The f3.2 lens covers a 135-degree field of view. That's not quite as wide as the 170-degree lenses on other action cams, but it's still plenty wide and has the fish-eye distortion that has become characteristic of the category.
Using the Wi-Fi is easy. Install the app for your mobile device -- iOS and Android versions are available -- and go to your wireless network settings. The camera's Wi-Fi isn't on by default, but you just hold the shutter release for a couple seconds and it turns on. Then you select the Ego in your device's network settings, and they'll connect to each other. Open the app and before too long (on a Droid Razr HD it took about 30 seconds) you'll have a live view from the camera.
With the app, you can preview what you've shot, download clips for viewing or sharing, and change camera settings. You can also use it to remotely take pictures or start a video recording. However, as soon as it starts recording, it kicks you off Wi-Fi, so you must stop the recording with the camera. Also, the app performance was a bit slow on my device, sometimes taking several taps to register selections.

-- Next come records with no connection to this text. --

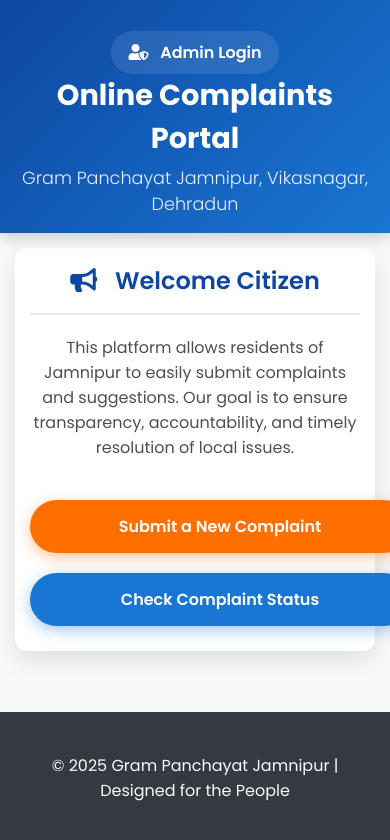
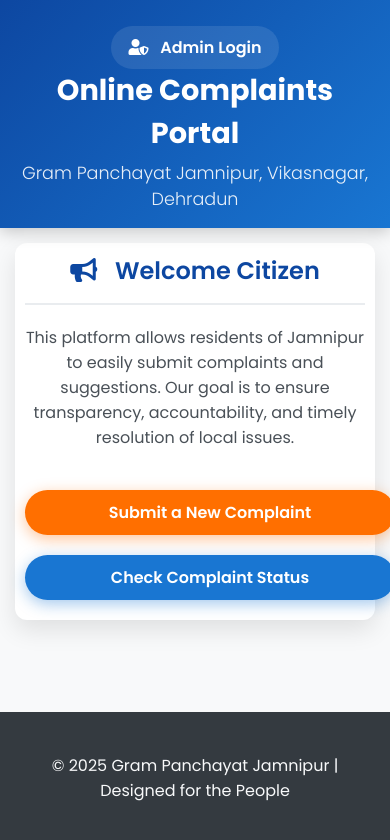
Before and after one commit to sanchitarora61-pixel/Online-Complaints-Portal-for-Jamnipur, a plain HTML site: page index.html in a window 390 px wide. Drawn offline with Linux system fonts and the light colour scheme.

Commit message:
Update style.css

```diff
--- a/style.css
+++ b/style.css
@@ -65,12 +65,12 @@ footer { background-color: var(--dark-gray); color: var(--light-gray); text-alig
 @media (max-width: 720px) {
     header { padding: 16px; }
     header h1 { font-size: 1.8em; }
-    .header-admin-link { position: static; transform: none; display: inline-block; margin-top: 15px; }
-    .card { padding: 15px; }
-    .btn { font-size: 1em; padding: 14px 25px; }
+    .header-admin-link { position: static; transform: none; display: inline-block; margin-top: 10px; }
+    .card { padding: 10px; }
+    .btn { font-size: 1em; padding: 10px 15px; }
 }
 
-@media (max-width: 600px) {
+@media (max-width: 480px) {
     main { padding: 15px; }
     .btn { width: 100%; margin-left: 0; margin-right: 0; }
 
```
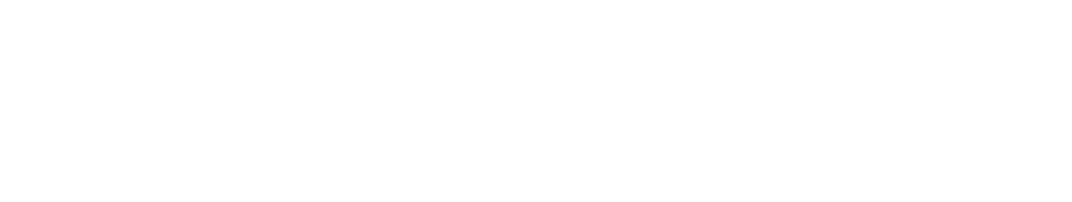
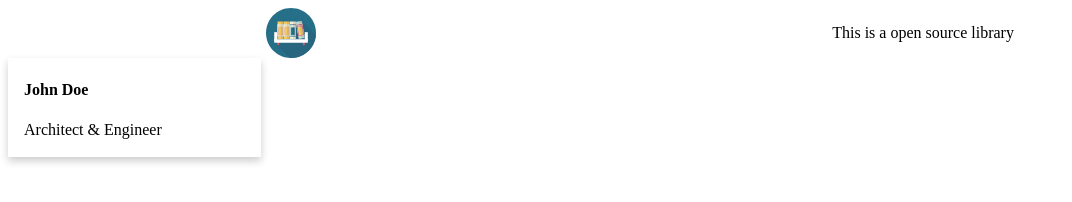
Before and after one commit to Campolino/js-library, a plain HTML site: page index.html in a window 1280 px wide. Shown: the whole page, without its empty margins (0-1072 px from the left). Drawn offline with Linux system fonts and the light colour scheme.

Commit message:
Add header and simple exemple of card

```diff
--- a/index.html
+++ b/index.html
@@ -4,11 +4,23 @@
   <meta charset="UTF-8">
   <meta http-equiv="X-UA-Compatible" content="IE=edge">
   <meta name="viewport" content="width=device-width, initial-scale=1.0">
+  <link rel="shortcut icon" href="/img/logo.svg" type="image/x-icon">
   <title>Document</title>
   <link rel="stylesheet" href="style.css">
 </head>
 <body>
-
-    <script src="main.js"></script>
+  <header>
+    <link rel="author" href="/humans/about-favicon.txt"><img src="/img/libraryrendered.svg" alt="library svg logo" id="library-logo">
+    <div>This is a open source library</div>
+  </header>
+  <main>
+    <div class="card">
+      <div class="container">
+        <h4><b>John Doe</b></h4>
+        <p class="">Architect & Engineer</p>
+      </div>
+    </div>
+  </main>
+  <script src="main.js"></script>
 </body>
 </html>
--- a/main.js
+++ b/main.js
@@ -13,9 +13,7 @@ function AddBookToLibrary() {
 
 function ShowLibrary() {
   myLibrary.forEach(book => {
-    console.log(book.title);
-    console.log(book.pages);
   })
 }
 
-ShowLibrary()
+ShowLibrary();
--- a/style.css
+++ b/style.css
@@ -0,0 +1,27 @@
+#library-logo {
+  width: 50px;
+  height: auto;
+}
+
+header {
+  display: flex;
+  justify-content: space-around;
+  align-items: center;
+}
+
+.card {
+  /* Add shadows to create the "card" effect */
+  box-shadow: 0 4px 8px 0 rgba(0,0,0,0.2);
+  transition: 0.3s;
+  width: 20%;
+}
+
+/* On mouse-over, add a deeper shadow */
+.card:hover {
+  box-shadow: 0 8px 16px 0 rgba(0,0,0,0.2);
+}
+
+/* Add some padding inside the card container */
+.container {
+  padding: 2px 16px;
+}
```
Also changed, not shown: humans/about-logo-svg.txt (added), img/Books-2.svg (added), img/libraryrendered.svg (added), img/logo.svg (added).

The camera basically has four shooting modes: video captured at resolutions of 1080p at 30 frames per second or 720 at 60fps, and photos taken singly or continuously. The default resolution for photos is 12 megapixels, but that's an interpolated resolution; the camera's sensor is 3 megapixels and you can change it to that or a 5-megapixel setting using the iOS or Android app.
With the app you can also pick exposure modes (Auto, Sunset, Snow, Landscape, and so on); change white balance, contrast, and field of view (135 or 90 degrees); adjust the mic level; and flip the camera's image (in case the camera is mounted upside down). You can also shut off the LED light on front as well as the camera's beeps.
Video quality and peformance
Editors' note: We are currently in the process of testing and reviewing as many of the latest action cameras we can get our hands on. Because of this, the video quality analysis that follows is largely based on our experience with minicamcorders that use similar components to action cameras.